Now in his final 2018 start at the Hero World Challenge, Tiger Woods’ 2019 schedule has a lot of holes in it by design. With a realignment of the golf calendar, moving The Players back to March and the PGA Championship into May and shortening the PGA Tour season to end before Labor Day, Woods and other top players face a more concentrated run of high-stakes events.
The schedule changes leave Woods uncertain of anything beyond five tournaments.
“The only thing set in stone after this is that I’m playing Genesis [in Los Angeles from Feb. 14-17] and the four majors,” Woods said Tuesday in the Bahamas ahead of the Hero World Challenge. “Other than that, we’re still taking a look at what is too much. Seven of the last nine to end my season was too much.”
Woods said the summer heat took a toll in his body in many of his rounds down the stretch of the season.
“I was exhausted by the time I got to the Ryder Cup,” Woods said. “Every single tournament, it was just stifling. Hot in D.C., and Akron. Hot at the PGA for all the days. Hot in New York, Boston. It was hard for me to maintain my strength and weight through all that. I was worn out mentally, physically and emotionally.”
The 14-time major winner and current world No. 13 said he’s still struggling to maintain and pick up weight. Woods had gained back the weight he lost in that final nine-week run, but he lost it again when fell ill the weekend prior to his Las Vegas pay-per-view match against Phil Mickelson.
The paradox of choice
Woods can climb to sixth in the Official World Golf Ranking with a win this week, but no matter what, he has already qualified for all three remaining WGCs this year. He was only eligible for one last season. Will he skip those in favor of rest? He’ll have to pick his spots in favor of peak performance, not trying to make Tour sponsors happy. Woods, who said he isn’t looking to play back-to-back weeks if he can avoid it, may have to drop The Honda Classic or Arnold Palmer Invitational from his March run to accommodate The Players and keep his body fresh. Maybe he skips one or both of the closely scheduled WGCs, with the Mexico tournament set ahead of the Florida Swing and the Match Play being a potential long grind leading into the Masters.
Part of Woods’ schedule will depend on his fitness and health. Woods knows the benefits of rest to his game — his pacing has been key to his career success — but with the upheaval of the once-established cadence of the schedule, he’ll have to hit the Reset button to perform his best from start to finish.
“At the end of the season, it was a different deal,” Woods said. “I felt like I could never rest and I was always chasing being prepared, because my whole year wasn’t planned out.
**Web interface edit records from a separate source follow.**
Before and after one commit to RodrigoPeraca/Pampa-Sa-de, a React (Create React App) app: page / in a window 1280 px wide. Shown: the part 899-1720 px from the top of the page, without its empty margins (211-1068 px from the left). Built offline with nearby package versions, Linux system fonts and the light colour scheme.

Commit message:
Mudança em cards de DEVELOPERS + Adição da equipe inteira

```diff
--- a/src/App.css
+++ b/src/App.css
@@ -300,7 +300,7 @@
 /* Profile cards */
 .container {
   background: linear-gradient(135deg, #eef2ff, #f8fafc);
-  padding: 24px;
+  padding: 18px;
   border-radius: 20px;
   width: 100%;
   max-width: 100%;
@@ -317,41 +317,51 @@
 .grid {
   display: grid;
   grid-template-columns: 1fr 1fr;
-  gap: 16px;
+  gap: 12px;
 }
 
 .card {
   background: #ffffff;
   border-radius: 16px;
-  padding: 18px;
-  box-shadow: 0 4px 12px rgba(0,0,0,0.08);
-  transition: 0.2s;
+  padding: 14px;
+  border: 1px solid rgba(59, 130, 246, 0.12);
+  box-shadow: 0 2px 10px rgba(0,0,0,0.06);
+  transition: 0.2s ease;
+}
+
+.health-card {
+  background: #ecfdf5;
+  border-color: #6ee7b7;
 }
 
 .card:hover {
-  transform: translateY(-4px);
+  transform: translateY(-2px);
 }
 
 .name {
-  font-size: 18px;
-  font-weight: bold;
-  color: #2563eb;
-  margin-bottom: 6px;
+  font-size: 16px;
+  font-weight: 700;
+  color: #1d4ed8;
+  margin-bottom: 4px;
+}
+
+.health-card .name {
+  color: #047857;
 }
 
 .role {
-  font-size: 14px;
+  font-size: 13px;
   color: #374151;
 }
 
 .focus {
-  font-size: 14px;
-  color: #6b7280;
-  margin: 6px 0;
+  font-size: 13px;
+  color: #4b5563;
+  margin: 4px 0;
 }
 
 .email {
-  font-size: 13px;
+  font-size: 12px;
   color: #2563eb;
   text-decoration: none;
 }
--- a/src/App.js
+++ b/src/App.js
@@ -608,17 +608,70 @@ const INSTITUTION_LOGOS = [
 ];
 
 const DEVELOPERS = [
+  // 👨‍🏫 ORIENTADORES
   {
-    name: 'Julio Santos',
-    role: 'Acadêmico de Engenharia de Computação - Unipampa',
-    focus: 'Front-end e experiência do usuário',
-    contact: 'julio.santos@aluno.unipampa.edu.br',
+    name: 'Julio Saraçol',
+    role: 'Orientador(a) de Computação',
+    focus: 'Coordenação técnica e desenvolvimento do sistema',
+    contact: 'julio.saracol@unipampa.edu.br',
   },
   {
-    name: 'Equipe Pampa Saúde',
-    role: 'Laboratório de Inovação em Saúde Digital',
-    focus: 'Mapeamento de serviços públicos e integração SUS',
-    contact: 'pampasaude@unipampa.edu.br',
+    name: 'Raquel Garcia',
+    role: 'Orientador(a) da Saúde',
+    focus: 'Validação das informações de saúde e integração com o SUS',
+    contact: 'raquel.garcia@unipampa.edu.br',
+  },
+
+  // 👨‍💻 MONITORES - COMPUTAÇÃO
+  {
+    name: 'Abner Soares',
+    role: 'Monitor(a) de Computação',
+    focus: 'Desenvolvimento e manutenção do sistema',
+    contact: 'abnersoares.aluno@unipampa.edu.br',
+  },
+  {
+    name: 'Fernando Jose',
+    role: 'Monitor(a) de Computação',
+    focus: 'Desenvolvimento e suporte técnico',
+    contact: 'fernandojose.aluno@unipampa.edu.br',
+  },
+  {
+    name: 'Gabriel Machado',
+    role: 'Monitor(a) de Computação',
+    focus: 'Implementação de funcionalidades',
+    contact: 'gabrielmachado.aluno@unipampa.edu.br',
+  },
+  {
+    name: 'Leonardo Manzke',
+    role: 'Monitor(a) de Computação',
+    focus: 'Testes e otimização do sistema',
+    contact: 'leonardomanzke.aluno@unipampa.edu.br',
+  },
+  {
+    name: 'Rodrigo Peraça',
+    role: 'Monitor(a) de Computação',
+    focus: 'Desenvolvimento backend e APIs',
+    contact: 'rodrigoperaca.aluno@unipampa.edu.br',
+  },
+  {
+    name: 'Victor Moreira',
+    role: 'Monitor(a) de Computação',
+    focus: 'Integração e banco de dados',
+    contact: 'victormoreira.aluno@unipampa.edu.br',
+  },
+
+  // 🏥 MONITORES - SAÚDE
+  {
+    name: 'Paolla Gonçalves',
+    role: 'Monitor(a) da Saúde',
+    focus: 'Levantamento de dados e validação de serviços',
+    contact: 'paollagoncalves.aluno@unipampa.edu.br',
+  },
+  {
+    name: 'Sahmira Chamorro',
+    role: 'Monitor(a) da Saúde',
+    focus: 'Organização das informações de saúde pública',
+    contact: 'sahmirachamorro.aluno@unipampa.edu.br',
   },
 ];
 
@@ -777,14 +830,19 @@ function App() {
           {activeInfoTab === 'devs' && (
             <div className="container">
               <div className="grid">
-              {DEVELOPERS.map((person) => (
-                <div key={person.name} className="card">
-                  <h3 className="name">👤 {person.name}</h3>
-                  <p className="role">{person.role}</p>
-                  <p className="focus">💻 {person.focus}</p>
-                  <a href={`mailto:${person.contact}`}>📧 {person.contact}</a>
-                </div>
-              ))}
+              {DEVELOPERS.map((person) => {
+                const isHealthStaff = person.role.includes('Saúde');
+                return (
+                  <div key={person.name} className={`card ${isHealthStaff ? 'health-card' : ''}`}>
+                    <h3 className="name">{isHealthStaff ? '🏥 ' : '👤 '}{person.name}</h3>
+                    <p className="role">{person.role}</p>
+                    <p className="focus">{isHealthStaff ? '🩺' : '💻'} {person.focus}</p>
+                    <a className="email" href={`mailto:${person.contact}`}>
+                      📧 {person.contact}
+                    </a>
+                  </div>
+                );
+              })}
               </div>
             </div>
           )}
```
I have to be in better shape than I was last year to be able to handle the condensed schedule. Now, it’s about managing and making sure I’m fresh, because I know I can win tournaments again.”